BEGIN
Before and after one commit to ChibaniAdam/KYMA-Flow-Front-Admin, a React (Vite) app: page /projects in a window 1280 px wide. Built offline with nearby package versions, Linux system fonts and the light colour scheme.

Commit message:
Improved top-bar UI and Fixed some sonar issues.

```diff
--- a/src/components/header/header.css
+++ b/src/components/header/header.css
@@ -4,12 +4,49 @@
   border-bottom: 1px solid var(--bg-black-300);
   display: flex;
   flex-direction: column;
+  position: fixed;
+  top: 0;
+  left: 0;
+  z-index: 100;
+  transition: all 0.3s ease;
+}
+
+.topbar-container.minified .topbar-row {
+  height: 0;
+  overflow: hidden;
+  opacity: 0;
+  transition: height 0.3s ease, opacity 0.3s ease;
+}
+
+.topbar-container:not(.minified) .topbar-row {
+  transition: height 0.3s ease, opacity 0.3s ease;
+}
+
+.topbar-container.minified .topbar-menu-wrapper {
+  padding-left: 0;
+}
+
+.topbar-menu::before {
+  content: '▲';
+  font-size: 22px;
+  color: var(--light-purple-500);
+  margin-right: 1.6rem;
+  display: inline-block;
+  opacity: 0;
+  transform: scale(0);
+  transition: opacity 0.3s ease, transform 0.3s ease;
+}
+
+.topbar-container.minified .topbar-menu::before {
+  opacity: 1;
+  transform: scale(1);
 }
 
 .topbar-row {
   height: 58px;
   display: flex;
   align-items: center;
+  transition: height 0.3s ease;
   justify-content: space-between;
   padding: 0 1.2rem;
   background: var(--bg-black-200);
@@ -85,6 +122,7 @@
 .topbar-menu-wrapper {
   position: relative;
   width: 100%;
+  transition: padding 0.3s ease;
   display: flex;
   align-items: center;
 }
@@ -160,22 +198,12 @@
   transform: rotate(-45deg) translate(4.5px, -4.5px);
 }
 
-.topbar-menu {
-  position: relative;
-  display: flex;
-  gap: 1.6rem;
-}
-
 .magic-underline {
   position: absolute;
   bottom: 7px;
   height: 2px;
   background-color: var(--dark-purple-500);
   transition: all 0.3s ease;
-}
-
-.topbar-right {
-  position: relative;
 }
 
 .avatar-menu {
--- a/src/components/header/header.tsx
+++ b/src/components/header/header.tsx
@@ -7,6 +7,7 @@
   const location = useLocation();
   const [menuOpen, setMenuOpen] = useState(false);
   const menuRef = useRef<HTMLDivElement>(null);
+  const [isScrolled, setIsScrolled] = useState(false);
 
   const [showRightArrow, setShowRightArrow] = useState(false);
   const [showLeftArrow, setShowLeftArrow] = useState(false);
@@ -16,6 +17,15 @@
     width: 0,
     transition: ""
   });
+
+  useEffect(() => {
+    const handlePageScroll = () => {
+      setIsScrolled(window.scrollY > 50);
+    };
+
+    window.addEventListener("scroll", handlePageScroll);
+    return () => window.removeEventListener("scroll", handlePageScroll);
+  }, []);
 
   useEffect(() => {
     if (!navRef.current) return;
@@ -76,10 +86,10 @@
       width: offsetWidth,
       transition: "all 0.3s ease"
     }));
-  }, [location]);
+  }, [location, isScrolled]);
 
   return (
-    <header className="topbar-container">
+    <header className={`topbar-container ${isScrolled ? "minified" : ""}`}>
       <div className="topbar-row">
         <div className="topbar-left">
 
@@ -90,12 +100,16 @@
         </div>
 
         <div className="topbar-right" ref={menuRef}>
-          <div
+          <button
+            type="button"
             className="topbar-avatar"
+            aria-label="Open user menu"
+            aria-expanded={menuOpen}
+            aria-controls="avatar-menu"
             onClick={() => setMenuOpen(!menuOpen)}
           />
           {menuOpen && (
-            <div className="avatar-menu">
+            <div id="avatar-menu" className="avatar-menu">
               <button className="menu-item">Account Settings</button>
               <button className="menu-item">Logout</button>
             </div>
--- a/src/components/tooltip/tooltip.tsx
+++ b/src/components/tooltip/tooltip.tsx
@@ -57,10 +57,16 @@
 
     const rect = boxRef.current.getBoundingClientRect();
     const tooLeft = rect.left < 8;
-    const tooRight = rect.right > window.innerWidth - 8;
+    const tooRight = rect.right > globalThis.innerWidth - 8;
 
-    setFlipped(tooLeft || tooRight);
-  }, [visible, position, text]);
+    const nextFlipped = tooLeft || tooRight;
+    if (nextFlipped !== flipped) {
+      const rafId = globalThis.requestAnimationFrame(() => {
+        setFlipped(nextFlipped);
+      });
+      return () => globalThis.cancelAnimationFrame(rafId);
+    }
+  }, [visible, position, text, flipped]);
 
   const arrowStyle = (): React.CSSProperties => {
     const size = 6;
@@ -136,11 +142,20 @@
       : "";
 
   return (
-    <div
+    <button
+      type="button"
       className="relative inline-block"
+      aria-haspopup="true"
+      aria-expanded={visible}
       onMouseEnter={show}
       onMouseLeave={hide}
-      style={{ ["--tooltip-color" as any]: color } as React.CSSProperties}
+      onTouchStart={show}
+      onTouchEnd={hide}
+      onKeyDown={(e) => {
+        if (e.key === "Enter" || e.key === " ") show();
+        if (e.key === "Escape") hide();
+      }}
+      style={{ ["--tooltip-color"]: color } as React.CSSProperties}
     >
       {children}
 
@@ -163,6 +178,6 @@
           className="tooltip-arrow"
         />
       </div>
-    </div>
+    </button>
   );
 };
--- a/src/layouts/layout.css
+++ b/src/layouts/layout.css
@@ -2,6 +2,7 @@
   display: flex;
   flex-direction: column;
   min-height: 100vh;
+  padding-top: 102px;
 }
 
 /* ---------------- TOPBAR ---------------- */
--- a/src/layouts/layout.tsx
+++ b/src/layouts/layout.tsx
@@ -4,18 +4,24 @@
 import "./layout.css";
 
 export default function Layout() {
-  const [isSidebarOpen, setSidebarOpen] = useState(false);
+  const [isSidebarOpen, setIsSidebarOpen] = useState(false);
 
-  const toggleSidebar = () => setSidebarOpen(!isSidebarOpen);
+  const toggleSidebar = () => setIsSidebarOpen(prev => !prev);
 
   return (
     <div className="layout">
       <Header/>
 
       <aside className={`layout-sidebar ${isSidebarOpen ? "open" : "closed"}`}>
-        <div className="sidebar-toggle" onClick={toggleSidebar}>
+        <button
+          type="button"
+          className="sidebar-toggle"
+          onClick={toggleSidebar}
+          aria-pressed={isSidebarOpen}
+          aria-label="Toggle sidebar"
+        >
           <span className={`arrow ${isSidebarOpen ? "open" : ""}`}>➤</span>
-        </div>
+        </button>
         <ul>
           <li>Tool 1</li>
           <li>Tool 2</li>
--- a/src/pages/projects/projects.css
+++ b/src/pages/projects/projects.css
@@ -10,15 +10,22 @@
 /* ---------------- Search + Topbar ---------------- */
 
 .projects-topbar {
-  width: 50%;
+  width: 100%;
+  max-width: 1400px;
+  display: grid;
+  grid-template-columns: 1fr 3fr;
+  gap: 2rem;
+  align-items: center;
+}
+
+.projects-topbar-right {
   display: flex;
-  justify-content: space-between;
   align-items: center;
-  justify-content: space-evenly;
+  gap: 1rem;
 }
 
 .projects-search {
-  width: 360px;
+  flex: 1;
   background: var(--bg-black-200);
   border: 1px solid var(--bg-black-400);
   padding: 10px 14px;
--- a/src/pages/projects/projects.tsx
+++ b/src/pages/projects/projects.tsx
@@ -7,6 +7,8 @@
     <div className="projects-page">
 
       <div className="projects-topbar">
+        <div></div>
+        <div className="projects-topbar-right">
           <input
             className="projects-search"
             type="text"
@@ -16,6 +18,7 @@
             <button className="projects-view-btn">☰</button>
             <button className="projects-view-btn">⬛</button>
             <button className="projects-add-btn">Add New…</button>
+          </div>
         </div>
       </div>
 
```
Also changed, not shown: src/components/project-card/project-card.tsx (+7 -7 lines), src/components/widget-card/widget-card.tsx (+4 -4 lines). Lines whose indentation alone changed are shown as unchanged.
END
#### Task directions
Wherever "scale" occurs in the entries above, copy the line it sits on.

#### Completed exercise
+  transform: scale(0);
+  transform: scale(1);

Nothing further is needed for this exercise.